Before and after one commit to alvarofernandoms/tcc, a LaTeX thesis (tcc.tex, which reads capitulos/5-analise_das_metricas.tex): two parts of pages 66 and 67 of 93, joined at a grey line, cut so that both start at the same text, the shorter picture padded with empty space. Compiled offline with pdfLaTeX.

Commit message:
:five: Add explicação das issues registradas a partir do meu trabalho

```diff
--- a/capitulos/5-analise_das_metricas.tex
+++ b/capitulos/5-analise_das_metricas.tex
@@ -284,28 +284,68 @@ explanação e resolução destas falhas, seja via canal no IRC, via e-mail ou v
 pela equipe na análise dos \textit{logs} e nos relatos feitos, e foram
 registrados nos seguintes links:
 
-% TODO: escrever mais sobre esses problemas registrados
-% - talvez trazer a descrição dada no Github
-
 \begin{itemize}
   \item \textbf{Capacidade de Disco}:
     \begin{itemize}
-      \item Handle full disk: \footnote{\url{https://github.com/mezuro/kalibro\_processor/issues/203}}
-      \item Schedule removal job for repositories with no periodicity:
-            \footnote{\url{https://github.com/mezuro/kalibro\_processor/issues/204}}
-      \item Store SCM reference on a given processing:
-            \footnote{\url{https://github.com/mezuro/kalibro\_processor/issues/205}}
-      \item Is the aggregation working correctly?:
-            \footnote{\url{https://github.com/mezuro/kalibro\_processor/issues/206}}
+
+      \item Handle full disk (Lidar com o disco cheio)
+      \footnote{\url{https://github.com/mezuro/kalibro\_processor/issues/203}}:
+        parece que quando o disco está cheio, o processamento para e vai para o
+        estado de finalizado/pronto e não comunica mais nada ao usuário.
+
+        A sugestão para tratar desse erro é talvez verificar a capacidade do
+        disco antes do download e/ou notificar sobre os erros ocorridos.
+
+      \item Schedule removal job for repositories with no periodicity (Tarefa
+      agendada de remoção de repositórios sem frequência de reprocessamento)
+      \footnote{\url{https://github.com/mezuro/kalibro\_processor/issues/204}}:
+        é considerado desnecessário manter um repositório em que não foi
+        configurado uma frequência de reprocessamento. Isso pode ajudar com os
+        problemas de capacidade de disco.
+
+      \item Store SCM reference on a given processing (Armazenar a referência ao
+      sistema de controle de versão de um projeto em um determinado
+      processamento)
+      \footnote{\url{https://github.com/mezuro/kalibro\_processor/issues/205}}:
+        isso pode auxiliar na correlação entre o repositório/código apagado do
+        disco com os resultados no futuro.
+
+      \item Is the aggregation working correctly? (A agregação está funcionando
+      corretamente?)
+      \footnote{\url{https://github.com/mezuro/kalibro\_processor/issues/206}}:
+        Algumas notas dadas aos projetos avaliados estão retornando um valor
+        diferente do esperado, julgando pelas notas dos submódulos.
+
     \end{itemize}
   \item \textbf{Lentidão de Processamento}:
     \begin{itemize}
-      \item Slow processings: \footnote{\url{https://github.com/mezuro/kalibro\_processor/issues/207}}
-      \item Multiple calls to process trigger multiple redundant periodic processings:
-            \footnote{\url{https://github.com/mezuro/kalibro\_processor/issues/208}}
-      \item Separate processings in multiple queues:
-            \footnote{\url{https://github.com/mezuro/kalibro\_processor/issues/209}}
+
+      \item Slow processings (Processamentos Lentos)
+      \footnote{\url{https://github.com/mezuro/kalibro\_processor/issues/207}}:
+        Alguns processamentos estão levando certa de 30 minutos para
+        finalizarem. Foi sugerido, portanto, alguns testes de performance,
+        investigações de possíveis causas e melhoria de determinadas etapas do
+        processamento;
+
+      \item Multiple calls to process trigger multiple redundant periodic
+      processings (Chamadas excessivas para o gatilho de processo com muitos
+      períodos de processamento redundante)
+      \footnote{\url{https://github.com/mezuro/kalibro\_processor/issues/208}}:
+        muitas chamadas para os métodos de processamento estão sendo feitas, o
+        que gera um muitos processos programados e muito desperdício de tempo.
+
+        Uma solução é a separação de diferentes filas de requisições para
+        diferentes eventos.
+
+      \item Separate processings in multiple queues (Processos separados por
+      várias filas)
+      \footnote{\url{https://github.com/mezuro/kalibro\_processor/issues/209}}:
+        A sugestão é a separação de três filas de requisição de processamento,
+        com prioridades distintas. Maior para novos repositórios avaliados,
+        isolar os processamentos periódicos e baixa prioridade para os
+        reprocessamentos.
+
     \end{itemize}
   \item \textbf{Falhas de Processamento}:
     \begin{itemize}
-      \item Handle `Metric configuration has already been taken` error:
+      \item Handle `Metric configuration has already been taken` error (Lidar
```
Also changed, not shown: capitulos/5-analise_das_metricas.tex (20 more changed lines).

# # #

▶ **Description of the task**
From the listing above, find the number of lines with the word "multiple" in them. Answer with the number only.

▶ **Answer section**
4